The Futility of Egalitarianism
Tibor R. Machan
The ancient Greek myth of Procrustes’ bed has it that the bed had the attribute of being exactly as long as anyone who lay down on it. Procrustes didn't disclose to his guests his scheme that those who lay down on this extraordinary bed got manipulated so that if they were too short for the bed they had their legs chopped off and if too long, the legs got forcibly stretched. This, it appears, is where the expression “one size fits all” originated.
Egalitarianism is the political view whereby everyone must be subject to equal benefits and burdens, as a matter of public policy. Arguably the mess with the current loan defaults originated with this idea, namely, that all citizens, never mind their particular circumstances, must be treated as if they were the same, as if they could handle mortgages of the same size, purchase equally fancy homes, etc.
For egalitarianism to have a ghost of a chance it would have to be true that fundamentally, in their essence, all human beings are the same and only various accidents render them different. Public policy, in turn, is supposed to be aimed at erasing the differences, forcing us all into the same Procrustean bed.
One area where the idiocy of this doctrine shows up good and hard is in athletics. Mr. Michael Phelps, for example, won 8 gold swimming medals at the 2008 Olympics because he was very, very different from the rest of us, indeed even from other champion swimmers. Phelps is a giant, with huge hands and feet, and so his chances for winning the races for which he prepares are far better than anyone else’s. And he is of course just one example of such extraordinary talent. Roger Federer in tennis may be another, as used to be Pete Sampras and Bjorn Borg, among a few others in tennis, and thousands of other athletes throughout history.

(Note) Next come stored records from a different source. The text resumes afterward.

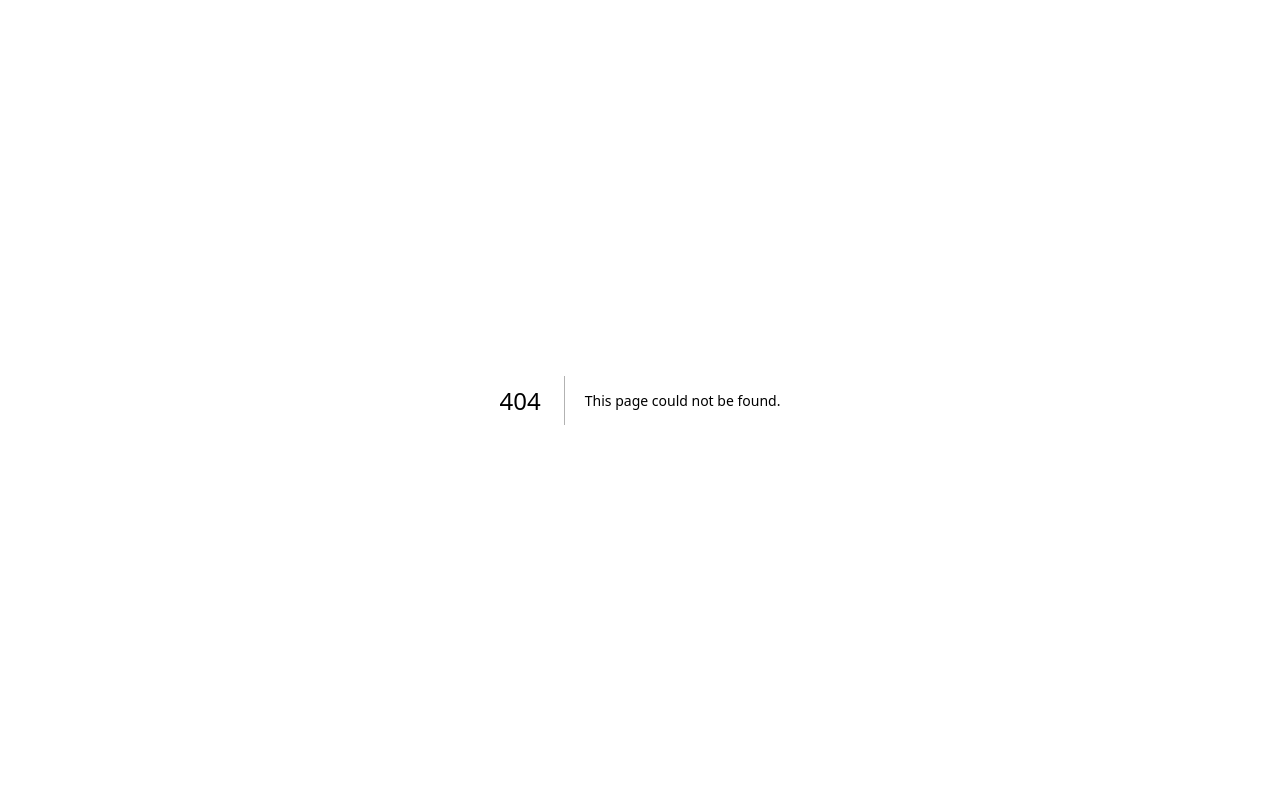
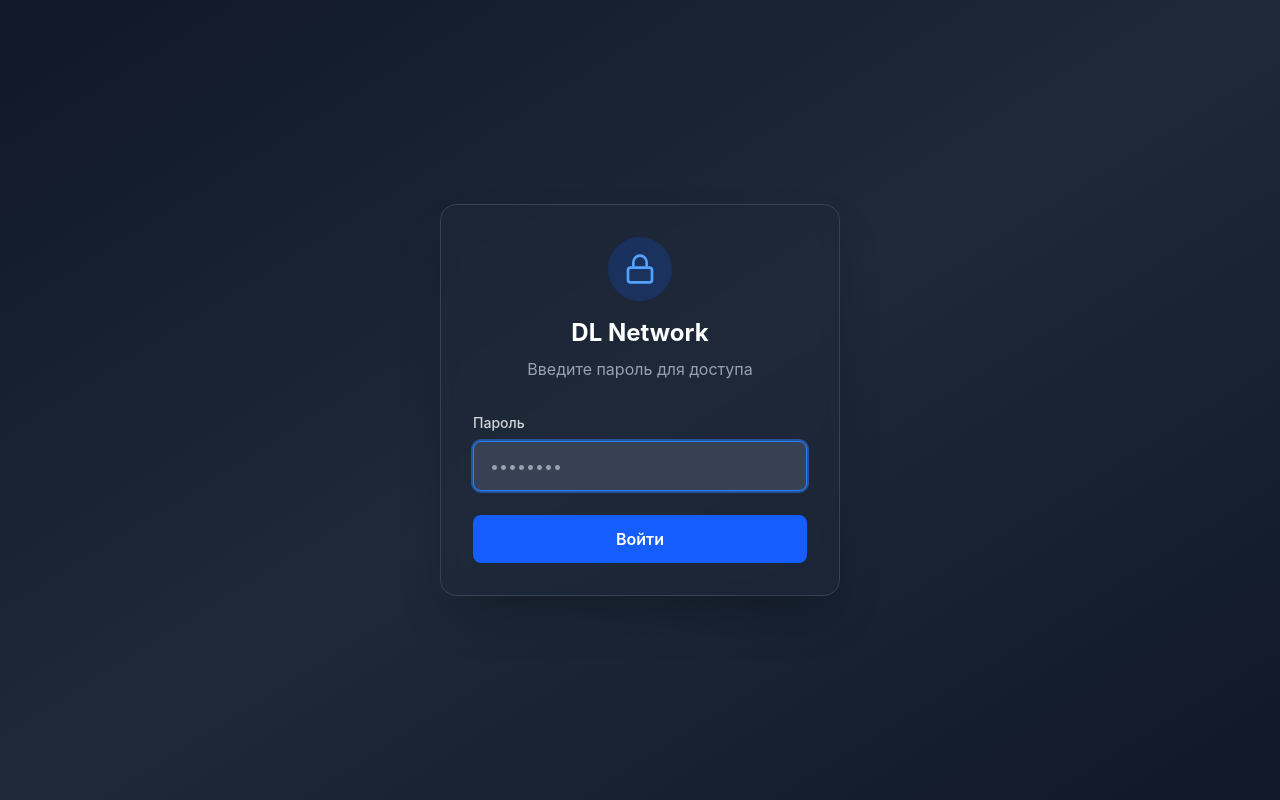
Before and after one commit to serjnsk/dl-network, a Next.js app in the folder apps/dashboard/: page /login in a window 1280 px wide. Before the commit this address had no page. Built offline with nearby package versions, Linux system fonts and the light colour scheme.

Commit message:
Feature: add simple password authentication with login page and middleware

```diff
--- /dev/null
+++ b/apps/dashboard/src/app/login/page.tsx
@@ -0,0 +1,81 @@
+'use client';
+
+import { useState } from 'react';
+import { login } from '@/lib/auth';
+import { Lock, Loader2, AlertCircle } from 'lucide-react';
+
+export default function LoginPage() {
+    const [error, setError] = useState<string | null>(null);
+    const [isPending, setIsPending] = useState(false);
+
+    const handleSubmit = async (formData: FormData) => {
+        setError(null);
+        setIsPending(true);
+
+        try {
+            const result = await login(formData);
+            if (result?.error) {
+                setError(result.error);
+            }
+        } catch {
+            // Redirect happens on success, this catches any other errors
+        } finally {
+            setIsPending(false);
+        }
+    };
+
+    return (
+        <div className="flex min-h-screen items-center justify-center bg-gradient-to-br from-gray-900 via-gray-800 to-gray-900">
+            <div className="w-full max-w-md px-6">
+                <div className="rounded-2xl border border-gray-700 bg-gray-800/50 p-8 shadow-2xl backdrop-blur-sm">
+                    <div className="mb-8 text-center">
+                        <div className="mx-auto mb-4 flex h-16 w-16 items-center justify-center rounded-full bg-blue-600/20">
+                            <Lock className="h-8 w-8 text-blue-400" />
+                        </div>
+                        <h1 className="text-2xl font-bold text-white">DL Network</h1>
+                        <p className="mt-2 text-gray-400">Введите пароль для доступа</p>
+                    </div>
+
+                    <form action={handleSubmit} className="space-y-6">
+                        {error && (
+                            <div className="flex items-center gap-2 rounded-lg bg-red-500/10 px-4 py-3 text-red-400">
+                                <AlertCircle className="h-5 w-5 flex-shrink-0" />
+                                <span className="text-sm">{error}</span>
+                            </div>
+                        )}
+
+                        <div>
+                            <label htmlFor="password" className="block text-sm font-medium text-gray-300">
+                                Пароль
+                            </label>
+                            <input
+                                type="password"
+                                id="password"
+                                name="password"
+                                required
+                                autoFocus
+                                className="mt-2 block w-full rounded-lg border border-gray-600 bg-gray-700 px-4 py-3 text-white placeholder-gray-400 focus:border-blue-500 focus:outline-none focus:ring-2 focus:ring-blue-500/50"
+                                placeholder="••••••••"
+                            />
+                        </div>
+
+                        <button
+                            type="submit"
+                            disabled={isPending}
+                            className="flex w-full items-center justify-center gap-2 rounded-lg bg-blue-600 px-4 py-3 font-semibold text-white transition-colors hover:bg-blue-700 disabled:opacity-50"
+                        >
+                            {isPending ? (
+                                <>
+                                    <Loader2 className="h-5 w-5 animate-spin" />
+                                    Вход...
+                                </>
+                            ) : (
+                                'Войти'
+                            )}
+                        </button>
+                    </form>
+                </div>
+            </div>
+        </div>
+    );
+}
--- a/apps/dashboard/src/components/layout/sidebar.tsx
+++ b/apps/dashboard/src/components/layout/sidebar.tsx
@@ -5,8 +5,9 @@ import { usePathname } from 'next/navigation';
 import {
     FolderKanban,
     Globe,
-    Settings,
+    LogOut,
 } from 'lucide-react';
+import { logout } from '@/lib/auth';
 
 const navigation = [
     { name: 'Проекты', href: '/projects', icon: FolderKanban },
@@ -50,15 +51,17 @@ export function Sidebar() {
                 })}
             </nav>
 
-            {/* Settings at bottom */}
+            {/* Logout at bottom */}
             <div className="absolute bottom-0 left-0 right-0 border-t border-gray-200 p-4">
-                <Link
-                    href="/settings"
-                    className="flex items-center gap-3 rounded-lg px-3 py-2 text-sm font-medium text-gray-600 transition-colors hover:bg-gray-50 hover:text-gray-900"
-                >
-                    <Settings className="h-5 w-5" />
-                    Настройки
-                </Link>
+                <form action={logout}>
+                    <button
+                        type="submit"
+                        className="flex w-full items-center gap-3 rounded-lg px-3 py-2 text-sm font-medium text-gray-600 transition-colors hover:bg-red-50 hover:text-red-600"
+                    >
+                        <LogOut className="h-5 w-5" />
+                        Выйти
+                    </button>
+                </form>
             </div>
         </aside>
     );
--- /dev/null
+++ b/apps/dashboard/src/lib/auth.ts
@@ -0,0 +1,46 @@
+'use server';
+
+import { cookies } from 'next/headers';
+import { redirect } from 'next/navigation';
+
+const AUTH_COOKIE_NAME = 'dl-network-auth';
+const COOKIE_MAX_AGE = 60 * 60 * 24 * 7; // 7 days
+
+export async function login(formData: FormData) {
+    const password = formData.get('password') as string;
+    const envPassword = process.env.ADMIN_PASSWORD;
+
+    if (!envPassword) {
+        return { error: 'Пароль администратора не настроен' };
+    }
+
+    if (password !== envPassword) {
+        return { error: 'Неверный пароль' };
+    }
+
+    // Set auth cookie with simple hash
+    const authToken = Buffer.from(`authenticated:${Date.now()}`).toString('base64');
+
+    const cookieStore = await cookies();
+    cookieStore.set(AUTH_COOKIE_NAME, authToken, {
+        httpOnly: true,
+        secure: process.env.NODE_ENV === 'production',
+        sameSite: 'lax',
+        maxAge: COOKIE_MAX_AGE,
+        path: '/',
+    });
+
+    redirect('/projects');
+}
+
+export async function logout() {
+    const cookieStore = await cookies();
+    cookieStore.delete(AUTH_COOKIE_NAME);
+    redirect('/login');
+}
+
+export async function isAuthenticated(): Promise<boolean> {
+    const cookieStore = await cookies();
+    const authCookie = cookieStore.get(AUTH_COOKIE_NAME);
+    return !!authCookie?.value;
+}
--- /dev/null
+++ b/apps/dashboard/src/middleware.ts
@@ -0,0 +1,38 @@
+import { NextResponse } from 'next/server';
+import type { NextRequest } from 'next/server';
+
+const AUTH_COOKIE_NAME = 'dl-network-auth';
+const PUBLIC_PATHS = ['/login'];
+
+export function middleware(request: NextRequest) {
+    const { pathname } = request.nextUrl;
+
+    // Allow public paths
+    if (PUBLIC_PATHS.some(path => pathname.startsWith(path))) {
+        return NextResponse.next();
+    }
+
+    // Allow static files and API routes
+    if (
+        pathname.startsWith('/_next') ||
+        pathname.startsWith('/api') ||
+        pathname.includes('.')
+    ) {
+        return NextResponse.next();
+    }
+
+    // Check auth cookie
+    const authCookie = request.cookies.get(AUTH_COOKIE_NAME);
+
+    if (!authCookie?.value) {
+        const loginUrl = new URL('/login', request.url);
+        loginUrl.searchParams.set('from', pathname);
+        return NextResponse.redirect(loginUrl);
+    }
+
+    return NextResponse.next();
+}
+
+export const config = {
+    matcher: ['/((?!_next/static|_next/image|favicon.ico).*)'],
+};
```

It turns out that a recent study (published in the September 2nd issue of the Proceedings of the National Academy of Sciences) has shown that matters are even more anti-egalitarian in human affairs. The study identified a gene variant that actually significantly extends people’s lives. Those lacking the gene live shorter lives, those with it live longer ones (on average and apart from accidental deaths). And this is just the way it is--as the article reporting on this in Science News says, “Life’s just not fair.” But there are diehards who will refuse to accept this and insist on remaking us all to fit their dream-world of universal human equality. And from that stem a hole lot of difficulties in public affairs. The most important result is a government that takes it as its task to force people to conform to various models deemed to serve the futile egalitarian goal. Perhaps the most drastic examples of this result were Hitler’s Nazi Germany, Stalin’s Soviet Union and Mao's Red China. In each the government assumed the role of coercing everyone--well, not actually everyone since the leaders were exempted--to fit certain models of proper humanity. We still see remnants of this while looking at those insane parades in North Korea which symbolize the total absence of human individuality!
Certainly in both systems individuality was banned. That means, of course, that individual liberty was also banned since when men and women have their right to liberty respected and protected, they embark on vastly different pursuits! Dissent in such systems is regarded a form of mental illness and dissidents are locked up for fear that they will infest the rest with crazy notions like personal distinctiveness, with the possibility of excellence as well as failure.
But it turns out that that’s just what the study of genetics helps us further to appreciate, namely, that we are by nature very different human beings. Yes, there is our humanity which is universal (excepting some truly crucial incapacities), but one central aspect of our humanity is that we are also very different from one another. This is so clearly evident from just observing our friends, family, neighbors, and the various historical periods that exhibit human variations that the egalitarian effort to deny its centrality and eradicate it should both be given up as hopeless, futile efforts.
There is much more to be explored about this issue, of course, but one thing seems indisputable: the unfortunately prominent egalitarian doctrine--especially in the academy and among public officials--has produced and continues to produce some devastating public policies, Draconian and less so. That should be enough to turn us away from it for good.